In a sentence, how would you refute climate change deniers?
The rate we are emitting greenhouse gases like CO2 and methane today is much faster and greater than the most destructive natural climate changes that have been recorded in the past – I see bumblebees at Christmas and plants flowering earlier and for longer.
How should we do our bit?
Recycle, ditch the car, plant a tree, carry a reusable bag... This year's Earth Day is the 22nd of April (which this year focuses on plastic pollution). And get involved in community groups. Most parks have volunteer groups, planting bulbs et cetera, like the Wendell Park Gardening Friends.
What changes have you noticed in the parks over the years?
I grew up with dogs – we had 2 Alsatians. There wasn't that many dog owners back then. Now, there are many more, with unusual breeds from Leonbergers to Labradoodles. And personal training is much more common now.
What's the strangest thing you've seen in one of your parks?
A helicopter landing in Wormholt Park was really dramatic. And on the Scrubs, I've seen multiple Boeing Chinooks taking off. When I worked in Hammersmith Park, beside the old BBC Television Centre, the Blue Peter Garden backed onto the park and sometimes guests would practice in the park, like circus acts and marching bands et cetera. One of my colleagues dug the pit for a Guinness World Record attempt at walking on hot coals and when the coals reached the correct temperature, which took quite a while, and the man had finally composed himself after meditating, he took one tentative step onto the coals, then another. And then he started running across the hot coals howling out. That story still makes me giggle.
Tell us about your music.

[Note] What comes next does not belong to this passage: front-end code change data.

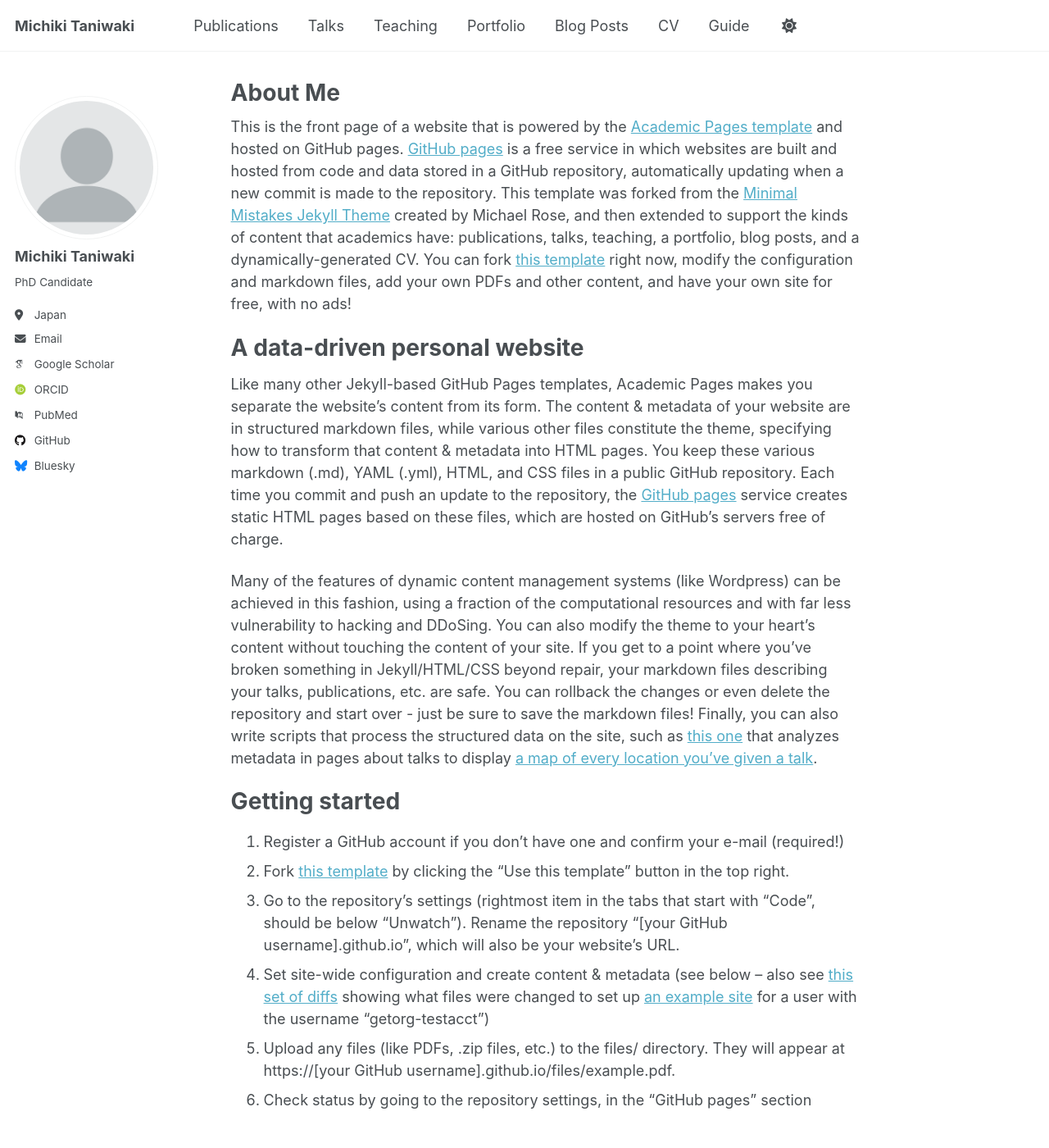
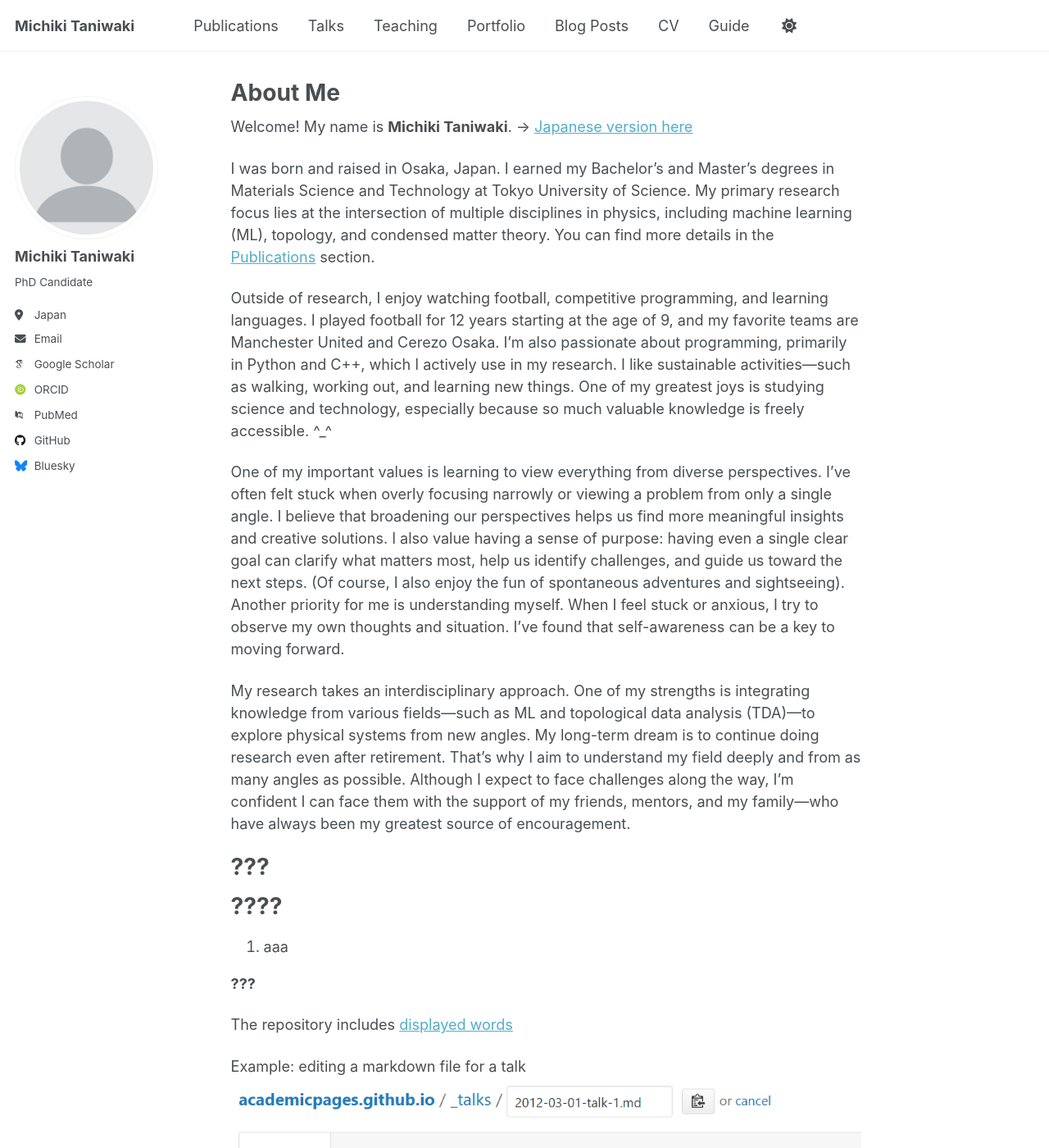
Before and after one commit to MiTaniwaki/MTaniwaki, a Jekyll site: the page built from _pages/about.md, in a window 1280 px wide and 1400 px high. Shown: the whole window at 82% size. Built offline with Jekyll 4.4.1, drawn with Linux system fonts in a browser that asks for light colours; some web fonts are replaced; some of the changed text lies outside the part shown.

Commit message:
#2 updated the contents

```diff
--- a/_pages/about.md
+++ b/_pages/about.md
@@ -7,43 +7,27 @@ redirect_from:
   - /about.html
 ---
 
-This is the front page of a website that is powered by the [Academic Pages template](https://github.com/academicpages/academicpages.github.io) and hosted on GitHub pages. [GitHub pages](https://pages.github.com) is a free service in which websites are built and hosted from code and data stored in a GitHub repository, automatically updating when a new commit is made to the repository. This template was forked from the [Minimal Mistakes Jekyll Theme](https://mmistakes.github.io/minimal-mistakes/) created by Michael Rose, and then extended to support the kinds of content that academics have: publications, talks, teaching, a portfolio, blog posts, and a dynamically-generated CV. You can fork [this template](https://github.com/academicpages/academicpages.github.io) right now, modify the configuration and markdown files, add your own PDFs and other content, and have your own site for free, with no ads!
+Welcome! My name is **Michiki Taniwaki**. -> [Japanese version here](/about-ja/)
 
-A data-driven personal website
+I was born and raised in Osaka, Japan. I earned my Bachelor's and Master's degrees in Materials Science and Technology at Tokyo University of Science. My primary research focus lies at the intersection of multiple disciplines in physics, including machine learning (ML), topology, and condensed matter theory. You can find more details in the [Publications](/publications/) section.
+
+Outside of research, I enjoy watching football, competitive programming, and learning languages. I played football for 12 years starting at the age of 9, and my favorite teams are Manchester United and Cerezo Osaka. I'm also passionate about programming, primarily in Python and C++, which I actively use in my research. I like sustainable activities—such as walking, working out, and learning new things. One of my greatest joys is studying science and technology, especially because so much valuable knowledge is freely accessible. ^_^
+
+One of my important values is learning to view everything from diverse perspectives. I’ve often felt stuck when overly focusing narrowly or viewing a problem from only a single angle. I believe that broadening our perspectives helps us find more meaningful insights and creative solutions. I also value having a sense of purpose: having even a single clear goal can clarify what matters most, help us identify challenges, and guide us toward the next steps. (Of course, I also enjoy the fun of spontaneous adventures and sightseeing). Another priority for me is understanding myself. When I feel stuck or anxious, I try to observe my own thoughts and situation. I’ve found that self-awareness can be a key to moving forward.
+
+My research takes an interdisciplinary approach. One of my strengths is integrating knowledge from various fields—such as ML and topological data analysis (TDA)—to explore physical systems from new angles. My long-term dream is to continue doing research even after retirement. That’s why I aim to understand my field deeply and from as many angles as possible. Although I expect to face challenges along the way, I’m confident I can face them with the support of my friends, mentors, and my family—who have always been my greatest source of encouragement.
+
+
+???
 ======
-Like many other Jekyll-based GitHub Pages templates, Academic Pages makes you separate the website's content from its form. The content & metadata of your website are in structured markdown files, while various other files constitute the theme, specifying how to transform that content & metadata into HTML pages. You keep these various markdown (.md), YAML (.yml), HTML, and CSS files in a public GitHub repository. Each time you commit and push an update to the repository, the [GitHub pages](https://pages.github.com/) service creates static HTML pages based on these files, which are hosted on GitHub's servers free of charge.
 
-Many of the features of dynamic content management systems (like Wordpress) can be achieved in this fashion, using a fraction of the computational resources and with far less vulnerability to hacking and DDoSing. You can also modify the theme to your heart's content without touching the content of your site. If you get to a point where you've broken something in Jekyll/HTML/CSS beyond repair, your markdown files describing your talks, publications, etc. are safe. You can rollback the changes or even delete the repository and start over - just be sure to save the markdown files! Finally, you can also write scripts that process the structured data on the site, such as [this one](https://github.com/academicpages/academicpages.github.io/blob/master/talkmap.ipynb) that analyzes metadata in pages about talks to display [a map of every location you've given a talk](https://academicpages.github.io/talkmap.html).
+????
+======
+1. aaa
 
-Getting started
-======
-1. Register a GitHub account if you don't have one and confirm your e-mail (required!)
-1. Fork [this template](https://github.com/academicpages/academicpages.github.io) by clicking the "Use this template" button in the top right.
-1. Go to the repository's settings (rightmost item in the tabs that start with "Code", should be below "Unwatch"). Rename the repository "[your GitHub username].github.io", which will also be your website's URL.
-1. Set site-wide configuration and create content & metadata (see below -- also see [this set of diffs](http://archive.is/3TPas) showing what files were changed to set up [an example site](https://getorg-testacct.github.io) for a user with the username "getorg-testacct")
-1. Upload any files (like PDFs, .zip files, etc.) to the files/ directory. They will appear at https://[your GitHub username].github.io/files/example.pdf.
-1. Check status by going to the repository settings, in the "GitHub pages" section
+**???**
 
-Site-wide configuration
-------
-The main configuration file for the site is in the base directory in [_config.yml](https://github.com/academicpages/academicpages.github.io/blob/master/_config.yml), which defines the content in the sidebars and other site-wide features. You will need to replace the default variables with ones about yourself and your site's github repository. The configuration file for the top menu is in [_data/navigation.yml](https://github.com/academicpages/academicpages.github.io/blob/master/_data/navigation.yml). For example, if you don't have a portfolio or blog posts, you can remove those items from that navigation.yml file to remove them from the header.
-
-Create content & metadata
-------
-For site content, there is one markdown file for each type of content, which are stored in directories like _publications, _talks, _posts, _teaching, or _pages. For example, each talk is a markdown file in the [_talks directory](https://github.com/academicpages/academicpages.github.io/tree/master/_talks). At the top of each markdown file is structured data in YAML about the talk, which the theme will parse to do lots of cool stuff. The same structured data about a talk is used to generate the list of talks on the [Talks page](https://academicpages.github.io/talks), each [individual page](https://academicpages.github.io/talks/2012-03-01-talk-1) for specific talks, the talks section for the [CV page](https://academicpages.github.io/cv), and the [map of places you've given a talk](https://academicpages.github.io/talkmap.html) (if you run this [python file](https://github.com/academicpages/academicpages.github.io/blob/master/talkmap.py) or [Jupyter notebook](https://github.com/academicpages/academicpages.github.io/blob/master/talkmap.ipynb), which creates the HTML for the map based on the contents of the _talks directory).
-
-**Markdown generator**
-
-The repository includes [a set of Jupyter notebooks](https://github.com/academicpages/academicpages.github.io/tree/master/markdown_generator
-) that converts a CSV containing structured data about talks or presentations into individual markdown files that will be properly formatted for the Academic Pages template. The sample CSVs in that directory are the ones I used to create my own personal website at stuartgeiger.com. My usual workflow is that I keep a spreadsheet of my publications and talks, then run the code in these notebooks to generate the markdown files, then commit and push them to the GitHub repository.
-
-How to edit your site's GitHub repository
-------
-Many people use a git client to create files on their local computer and then push them to GitHub's servers. If you are not familiar with git, you can directly edit these configuration and markdown files directly in the github.com interface. Navigate to a file (like [this one](https://github.com/academicpages/academicpages.github.io/blob/master/_talks/2012-03-01-talk-1.md) and click the pencil icon in the top right of the content preview (to the right of the "Raw | Blame | History" buttons). You can delete a file by clicking the trashcan icon to the right of the pencil icon. You can also create new files or upload files by navigating to a directory and clicking the "Create new file" or "Upload files" buttons.
+The repository includes [displayed words](https://github.com/academicpages/academicpages.github.io/tree/master/markdown_generator)
 
 Example: editing a markdown file for a talk
 ![Editing a markdown file for a talk](/images/editing-talk.png)
-
-For more info
-------
-More info about configuring Academic Pages can be found in [the guide](https://academicpages.github.io/markdown/), the [growing wiki](https://github.com/academicpages/academicpages.github.io/wiki), and you can always [ask a question on GitHub](https://github.com/academicpages/academicpages.github.io/discussions). The [guides for the Minimal Mistakes theme](https://mmistakes.github.io/minimal-mistakes/docs/configuration/) (which this theme was forked from) might also be helpful. -->
```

I'm a drummer and producer. My music is a mix of many influences from world music, dance, jazz, rock, funk, ambient and lots and lots of improvising to create something special. I have a home studio and use a combination of live playing and virtual instruments.
Who have you drummed for? And where?
Many bands over 37 years. Most notably, with Daevid Allen's (prog rock) bands, Here & Now, and Planet Gong. From 1991 to 2007, we toured the UK, France, Italy, Germany and Holland. We also played the Glastonbury Assembly Rooms in 2005. I've also played with Nik Turner's (ex-Hawkwind) band, Inner City Unit. And Taxi Pata Pata, a Congolese band, which headlined the council's Unity Day in Ravenscourt Park last year. I currently play with PsiGong, a band I co-founded with Mike Howlett. And with Sentient, which I co-founded with Steffe Sharpstrings and Gary 'Subs' Subassa.
What band would you most like to be in?
When I was growing up it was James Brown and Prince.
You're also learning to compose film music. Which score do you wish you'd composed?
I'm enrolled on several film courses including a Hans Zimmer masterclass. I really like his Inception soundtrack and Quincy Jones's score for the original Italian Job. I also love Danny Elfman and, of course, John Williams's Star Wars.
Aside from horticulture and music, have you any hidden talents?
I have a black belt in Taekwondo. I was really into the late, great Bruce Lee as a youngster. I recommend martial arts training for everyone, young and old. It helps not only with fitness but inner confidence.
Horticulture, music, martial arts. You sound very driven.
You have to use the time you have productively. If you want to make something worthwhile, it will not happen overnight. You have to devote time to it. Everything is connected. With gardening and music, nature gives us plants for food, medicines, clothes and a home. Music and nature help people come to life. They are the foundation of life.
Thank you, Steve. It's been a real pleasure to meet you.
You can hear Steve's music on his website stephencassidy.bandcamp.com